(Stored data)
-- Opening Marker --

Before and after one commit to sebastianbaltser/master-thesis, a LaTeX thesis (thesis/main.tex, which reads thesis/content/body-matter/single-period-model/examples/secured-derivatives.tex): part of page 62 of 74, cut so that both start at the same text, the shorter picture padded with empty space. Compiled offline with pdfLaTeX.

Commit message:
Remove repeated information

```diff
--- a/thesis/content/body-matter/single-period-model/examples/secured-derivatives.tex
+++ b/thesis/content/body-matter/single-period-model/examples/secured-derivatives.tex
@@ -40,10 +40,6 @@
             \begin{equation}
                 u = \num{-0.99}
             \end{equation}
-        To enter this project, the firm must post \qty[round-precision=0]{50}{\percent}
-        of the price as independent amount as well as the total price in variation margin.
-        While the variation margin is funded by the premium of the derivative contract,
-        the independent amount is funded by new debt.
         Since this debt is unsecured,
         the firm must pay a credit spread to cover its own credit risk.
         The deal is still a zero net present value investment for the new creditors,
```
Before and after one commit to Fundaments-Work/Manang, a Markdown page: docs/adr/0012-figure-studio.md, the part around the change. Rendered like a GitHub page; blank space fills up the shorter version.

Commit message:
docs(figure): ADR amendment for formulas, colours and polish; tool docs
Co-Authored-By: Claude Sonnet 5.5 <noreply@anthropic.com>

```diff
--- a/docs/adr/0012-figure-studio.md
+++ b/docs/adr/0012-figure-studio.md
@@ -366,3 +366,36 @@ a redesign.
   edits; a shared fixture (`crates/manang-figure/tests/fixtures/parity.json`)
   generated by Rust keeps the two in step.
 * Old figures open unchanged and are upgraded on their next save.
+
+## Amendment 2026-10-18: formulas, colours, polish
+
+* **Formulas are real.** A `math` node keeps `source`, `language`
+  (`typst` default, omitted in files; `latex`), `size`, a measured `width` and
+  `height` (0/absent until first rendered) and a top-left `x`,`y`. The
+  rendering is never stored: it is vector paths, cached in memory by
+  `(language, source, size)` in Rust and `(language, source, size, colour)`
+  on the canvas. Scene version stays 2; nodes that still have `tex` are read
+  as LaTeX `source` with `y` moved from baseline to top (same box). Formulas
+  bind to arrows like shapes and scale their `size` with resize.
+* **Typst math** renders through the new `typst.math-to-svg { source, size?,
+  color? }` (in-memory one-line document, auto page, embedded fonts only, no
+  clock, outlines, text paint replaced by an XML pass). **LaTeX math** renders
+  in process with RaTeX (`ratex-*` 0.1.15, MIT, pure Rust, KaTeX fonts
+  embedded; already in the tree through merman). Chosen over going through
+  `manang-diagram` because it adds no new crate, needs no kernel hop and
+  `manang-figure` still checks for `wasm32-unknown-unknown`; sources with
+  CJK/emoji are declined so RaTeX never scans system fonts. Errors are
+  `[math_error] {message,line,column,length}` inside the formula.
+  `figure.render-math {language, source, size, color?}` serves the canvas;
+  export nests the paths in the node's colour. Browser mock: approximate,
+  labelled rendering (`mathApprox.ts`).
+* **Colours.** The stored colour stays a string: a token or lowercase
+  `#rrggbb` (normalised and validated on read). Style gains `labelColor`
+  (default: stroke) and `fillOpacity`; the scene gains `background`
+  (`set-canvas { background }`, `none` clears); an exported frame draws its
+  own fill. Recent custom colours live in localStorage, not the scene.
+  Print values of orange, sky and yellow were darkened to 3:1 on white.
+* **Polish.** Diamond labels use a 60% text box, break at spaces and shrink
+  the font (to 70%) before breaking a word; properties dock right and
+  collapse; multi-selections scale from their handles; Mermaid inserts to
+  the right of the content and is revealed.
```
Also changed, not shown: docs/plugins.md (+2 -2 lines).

-- Closing Marker --

→ What you are asked to do
Output the records again in full. Keep every character as written.

→ Completed task
Before and after one commit to sebastianbaltser/master-thesis, a LaTeX thesis (thesis/main.tex, which reads thesis/content/body-matter/single-period-model/examples/secured-derivatives.tex): part of page 62 of 74, cut so that both start at the same text, the shorter picture padded with empty space. Compiled offline with pdfLaTeX.

Commit message:
Remove repeated information

```diff
--- a/thesis/content/body-matter/single-period-model/examples/secured-derivatives.tex
+++ b/thesis/content/body-matter/single-period-model/examples/secured-derivatives.tex
@@ -40,10 +40,6 @@
             \begin{equation}
                 u = \num{-0.99}
             \end{equation}
-        To enter this project, the firm must post \qty[round-precision=0]{50}{\percent}
-        of the price as independent amount as well as the total price in variation margin.
-        While the variation margin is funded by the premium of the derivative contract,
-        the independent amount is funded by new debt.
         Since this debt is unsecured,
         the firm must pay a credit spread to cover its own credit risk.
         The deal is still a zero net present value investment for the new creditors,
```
Before and after one commit to Fundaments-Work/Manang, a Markdown page: docs/adr/0012-figure-studio.md, the part around the change. Rendered like a GitHub page; blank space fills up the shorter version.

Commit message:
docs(figure): ADR amendment for formulas, colours and polish; tool docs
Co-Authored-By: Claude Sonnet 5.5 <noreply@anthropic.com>

```diff
--- a/docs/adr/0012-figure-studio.md
+++ b/docs/adr/0012-figure-studio.md
@@ -366,3 +366,36 @@ a redesign.
   edits; a shared fixture (`crates/manang-figure/tests/fixtures/parity.json`)
   generated by Rust keeps the two in step.
 * Old figures open unchanged and are upgraded on their next save.
+
+## Amendment 2026-10-18: formulas, colours, polish
+
+* **Formulas are real.** A `math` node keeps `source`, `language`
+  (`typst` default, omitted in files; `latex`), `size`, a measured `width` and
+  `height` (0/absent until first rendered) and a top-left `x`,`y`. The
+  rendering is never stored: it is vector paths, cached in memory by
+  `(language, source, size)` in Rust and `(language, source, size, colour)`
+  on the canvas. Scene version stays 2; nodes that still have `tex` are read
+  as LaTeX `source` with `y` moved from baseline to top (same box). Formulas
+  bind to arrows like shapes and scale their `size` with resize.
+* **Typst math** renders through the new `typst.math-to-svg { source, size?,
+  color? }` (in-memory one-line document, auto page, embedded fonts only, no
+  clock, outlines, text paint replaced by an XML pass). **LaTeX math** renders
+  in process with RaTeX (`ratex-*` 0.1.15, MIT, pure Rust, KaTeX fonts
+  embedded; already in the tree through merman). Chosen over going through
+  `manang-diagram` because it adds no new crate, needs no kernel hop and
+  `manang-figure` still checks for `wasm32-unknown-unknown`; sources with
+  CJK/emoji are declined so RaTeX never scans system fonts. Errors are
+  `[math_error] {message,line,column,length}` inside the formula.
+  `figure.render-math {language, source, size, color?}` serves the canvas;
+  export nests the paths in the node's colour. Browser mock: approximate,
+  labelled rendering (`mathApprox.ts`).
+* **Colours.** The stored colour stays a string: a token or lowercase
+  `#rrggbb` (normalised and validated on read). Style gains `labelColor`
+  (default: stroke) and `fillOpacity`; the scene gains `background`
+  (`set-canvas { background }`, `none` clears); an exported frame draws its
+  own fill. Recent custom colours live in localStorage, not the scene.
+  Print values of orange, sky and yellow were darkened to 3:1 on white.
+* **Polish.** Diamond labels use a 60% text box, break at spaces and shrink
+  the font (to 70%) before breaking a word; properties dock right and
+  collapse; multi-selections scale from their handles; Mermaid inserts to
+  the right of the content and is revealed.
```
Also changed, not shown: docs/plugins.md (+2 -2 lines).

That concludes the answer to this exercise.